Jon Fausty (February 20, 1949 – September 29, 2023) was an American multiple Grammy Award-winning sound and recording engineer best known for his work on some of the most successful Latin albums ever recorded. With a career that spanned over six decades, Fausty had a significant impact on the Latin music industry both in the United States and internationally.
Born in Westchester, New York, of Russian and Hungarian Jewish ancestry, Fausty originally aspired to be a radio disc jockey. However, his life took a different turn after a chance visit in 1960 to Mirasound Studios in Manhattan. The engineers there allowed him to watch and learn, sparking his interest in sound engineering. He got his first job at Groove Sound Studios, where he became Wiley C. Brooks’ assistant. Fausty soon climbed the ranks to become the chief engineer at just 18 years old.
His first Latin recording was for the Cesta All-Stars at Groove Sound. Initially unfamiliar with Latin music and its instruments, he felt he had botched the recording. However, his next job at Delta Studios provided the training ground he needed to refine his skills. There, he worked with artists like Willie Rosario, Charlie Palmieri, and Manique, learning the “mathematics” of the salsa sound, specifically the clave and tumbao rhythms.
Fausty’s breakthrough came after meeting Larry Harlow at a friend’s jam session. Harlow later invited him to audition at Good Vibrations Sound Studios, owned by Fania Records. Out of approximately 40 candidates, Fausty was hired. At Good Vibrations, he introduced state-of-the-art technology, including a retractable ceiling designed to isolate percussion sections, thus significantly improving the recording quality.

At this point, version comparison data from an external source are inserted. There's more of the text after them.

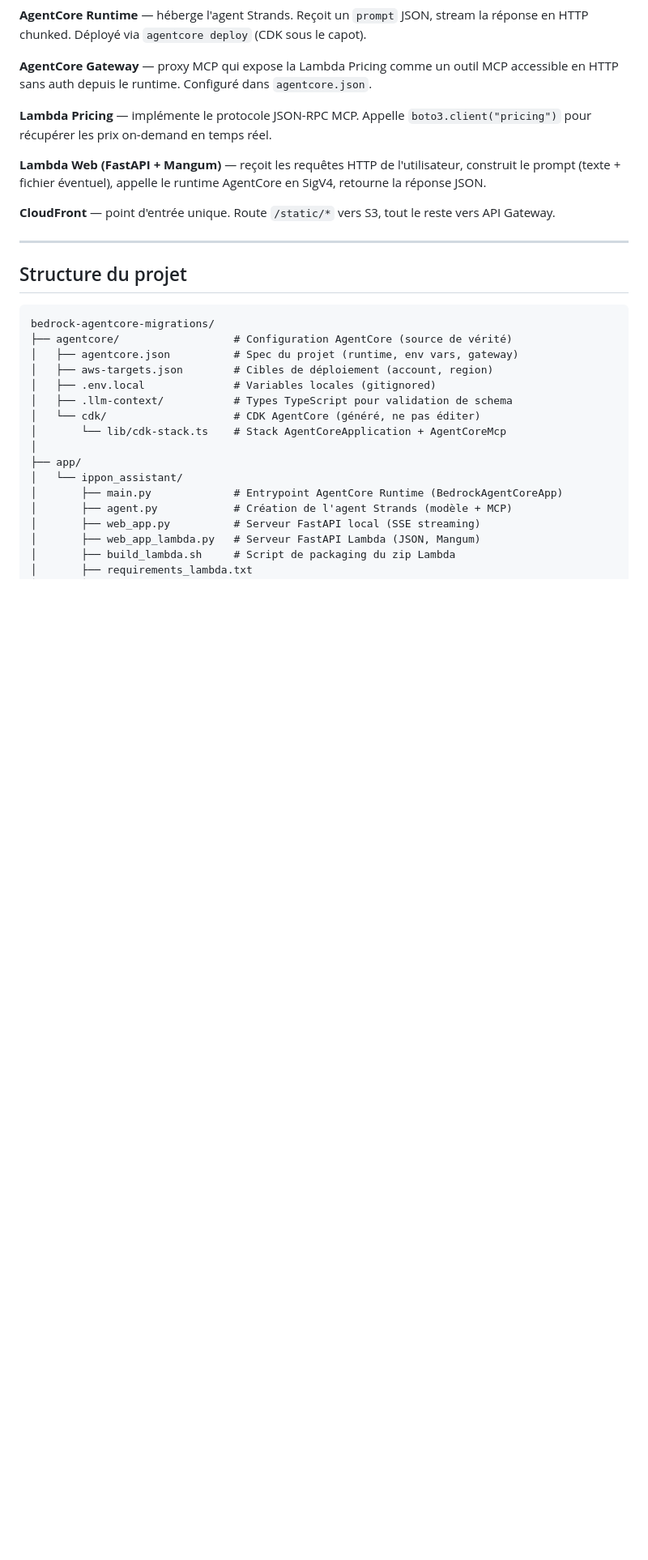
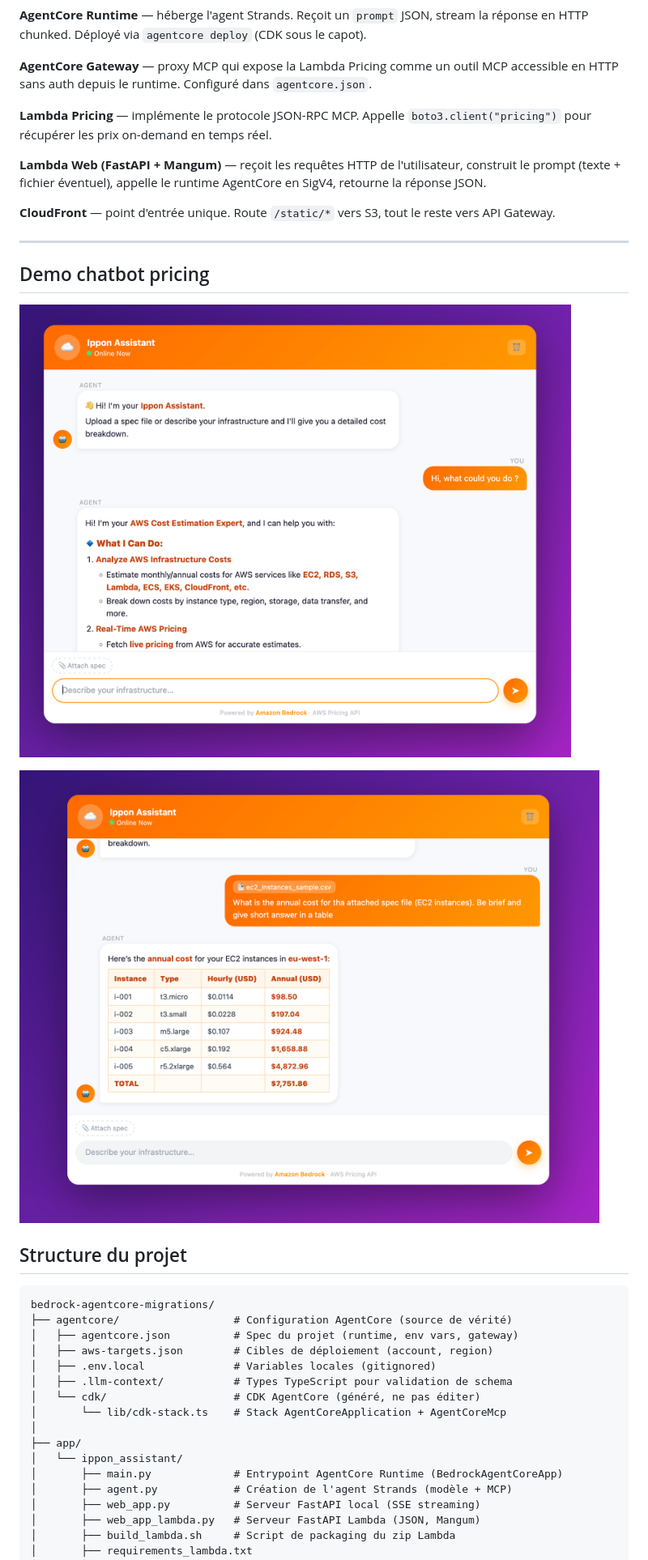
Before and after one commit to maziadi/bedrock-agentcore-migrations, a Markdown page: README.md, the part around one of its changes. Shown at 81% size. GitHub-like rendering; pictures changed too: docs/chatbot-1.png (added), docs/chatbot-2.png (added); blank space fills up the shorter version.

```diff
--- a/README.md
+++ b/README.md
@@ -121,6 +123,13 @@ Deux modes d'exécution coexistent :
 **CloudFront** — point d'entrée unique. Route `/static/*` vers S3, tout le reste vers API Gateway.
 
 ---
+
+## Demo chatbot pricing
+
+![Chatbot-welcome](docs/chatbot-1.png)
+
+![Chatbot-request](docs/chatbot-2.png)
+
 
 ## Structure du projet
 
```
Also changed, not shown: other parts of README.md (+2 -0 lines), docs/architecture.png.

Over the years, Fausty worked with a multitude of Latin music legends, such as Willie Colon, Hector Lavoe, Ray Barreto, Johnny Pacheco, Sonora Poncena, Roberto Roena, Cheo Feliciano, and many more. He was credited with thousands of recordings, 18 of which won Grammy Awards. His collaborations included Grammy-winning projects with Chucho Valdez, Celia Cruz, Ruben Blades, and Marc Anthony.
Jon Fausty was known for his minimalist approach to recording. He emphasized capturing performances simply, cleanly, and quickly, using high-quality equipment. As a result, many salsa records from the 1970s through the early 1980s have a timeless, classic sound.
Fausty’s discography is extensive, including work on albums from the early 1960s to the 2000s. Some of his notable works include:
- 1972: “Desde Puerto Rico a Nueva York” by La Sonora Ponceña
- 1978: “Siembra” by Rubén Blades / Willie Colón
- 1988: “Antecedente” by Rubén Blades
- 2000: “Masterpiece/Obra Maestra” by Eddie Palmieri / Tito Puente
- 2004: “Valio la Pena” by Marc Anthony
Jon Fausty’s career serves as a testament to his extraordinary talent and dedication to the Latin music industry. His work has not only shaped the sound of generations but also set a standard for quality and innovation in sound engineering.